··· MATERIAL FOR THIS TASK

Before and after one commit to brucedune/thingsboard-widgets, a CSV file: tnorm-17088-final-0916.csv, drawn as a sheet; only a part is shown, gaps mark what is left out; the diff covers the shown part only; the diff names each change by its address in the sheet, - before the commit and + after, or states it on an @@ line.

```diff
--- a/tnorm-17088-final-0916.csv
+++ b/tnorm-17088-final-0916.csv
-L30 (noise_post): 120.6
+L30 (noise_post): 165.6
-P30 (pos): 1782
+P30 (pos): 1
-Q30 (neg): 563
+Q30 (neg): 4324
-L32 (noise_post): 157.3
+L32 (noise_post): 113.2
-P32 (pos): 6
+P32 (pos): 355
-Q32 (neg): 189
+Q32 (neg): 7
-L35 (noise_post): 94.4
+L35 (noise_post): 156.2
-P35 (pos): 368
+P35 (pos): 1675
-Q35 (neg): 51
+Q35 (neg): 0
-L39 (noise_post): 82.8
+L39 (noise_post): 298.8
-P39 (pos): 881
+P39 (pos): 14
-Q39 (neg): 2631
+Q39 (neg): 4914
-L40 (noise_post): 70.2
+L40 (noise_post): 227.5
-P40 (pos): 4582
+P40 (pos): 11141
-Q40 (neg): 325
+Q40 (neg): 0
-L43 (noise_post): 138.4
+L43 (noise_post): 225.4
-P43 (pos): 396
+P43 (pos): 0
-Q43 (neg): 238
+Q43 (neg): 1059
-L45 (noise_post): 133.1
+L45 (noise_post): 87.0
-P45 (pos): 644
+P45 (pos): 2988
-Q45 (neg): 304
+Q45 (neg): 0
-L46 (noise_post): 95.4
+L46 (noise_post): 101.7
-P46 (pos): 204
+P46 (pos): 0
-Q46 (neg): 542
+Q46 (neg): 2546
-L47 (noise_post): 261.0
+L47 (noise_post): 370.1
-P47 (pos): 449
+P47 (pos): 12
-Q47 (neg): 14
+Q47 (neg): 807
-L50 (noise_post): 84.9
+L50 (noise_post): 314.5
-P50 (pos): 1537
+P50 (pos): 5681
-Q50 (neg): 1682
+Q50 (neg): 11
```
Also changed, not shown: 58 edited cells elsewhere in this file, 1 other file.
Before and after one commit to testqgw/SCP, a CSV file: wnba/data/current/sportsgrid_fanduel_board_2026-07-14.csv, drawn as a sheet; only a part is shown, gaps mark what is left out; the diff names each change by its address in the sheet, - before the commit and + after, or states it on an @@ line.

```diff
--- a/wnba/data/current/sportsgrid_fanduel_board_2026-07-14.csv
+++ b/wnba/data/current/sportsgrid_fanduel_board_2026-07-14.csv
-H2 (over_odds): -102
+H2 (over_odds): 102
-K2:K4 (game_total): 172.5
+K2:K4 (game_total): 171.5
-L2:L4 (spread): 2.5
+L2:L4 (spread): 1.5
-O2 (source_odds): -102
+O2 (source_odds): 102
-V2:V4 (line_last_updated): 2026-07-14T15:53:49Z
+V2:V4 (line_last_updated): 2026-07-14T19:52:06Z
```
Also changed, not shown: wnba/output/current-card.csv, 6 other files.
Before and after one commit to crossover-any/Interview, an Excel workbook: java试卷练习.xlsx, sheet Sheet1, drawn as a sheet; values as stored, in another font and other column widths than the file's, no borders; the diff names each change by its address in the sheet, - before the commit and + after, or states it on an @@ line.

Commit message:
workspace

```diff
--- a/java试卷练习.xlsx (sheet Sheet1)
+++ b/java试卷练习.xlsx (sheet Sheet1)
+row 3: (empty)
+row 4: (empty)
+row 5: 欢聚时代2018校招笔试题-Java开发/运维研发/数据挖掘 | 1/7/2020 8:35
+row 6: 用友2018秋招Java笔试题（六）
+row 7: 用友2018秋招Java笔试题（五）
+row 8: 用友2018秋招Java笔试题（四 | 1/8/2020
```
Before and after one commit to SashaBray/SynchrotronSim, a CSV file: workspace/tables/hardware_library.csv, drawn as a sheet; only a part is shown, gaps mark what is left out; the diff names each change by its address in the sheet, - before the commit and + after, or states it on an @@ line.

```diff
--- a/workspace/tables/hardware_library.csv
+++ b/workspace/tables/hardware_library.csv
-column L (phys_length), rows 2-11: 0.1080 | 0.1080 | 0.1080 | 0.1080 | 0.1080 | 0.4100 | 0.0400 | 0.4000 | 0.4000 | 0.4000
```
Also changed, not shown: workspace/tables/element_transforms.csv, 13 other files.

······
··· MATERIAL FOR THIS TASK

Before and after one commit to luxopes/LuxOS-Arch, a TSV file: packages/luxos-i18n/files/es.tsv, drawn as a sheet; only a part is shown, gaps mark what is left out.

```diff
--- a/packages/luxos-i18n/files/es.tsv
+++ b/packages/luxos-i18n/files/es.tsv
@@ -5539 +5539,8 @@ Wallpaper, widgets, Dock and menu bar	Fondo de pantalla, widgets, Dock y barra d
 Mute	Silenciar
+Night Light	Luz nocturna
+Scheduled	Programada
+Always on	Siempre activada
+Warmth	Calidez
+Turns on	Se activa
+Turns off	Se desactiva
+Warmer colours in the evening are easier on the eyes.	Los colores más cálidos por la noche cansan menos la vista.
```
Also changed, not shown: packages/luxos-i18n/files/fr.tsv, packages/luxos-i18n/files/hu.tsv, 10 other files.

······

▶ TASK INSTRUCTIONS
Only lines that include "Turns" belong in the answer; return them from the entries above.

▶ RESULT OF THE EXERCISE
+Turns on	Se activa
+Turns off	Se desactiva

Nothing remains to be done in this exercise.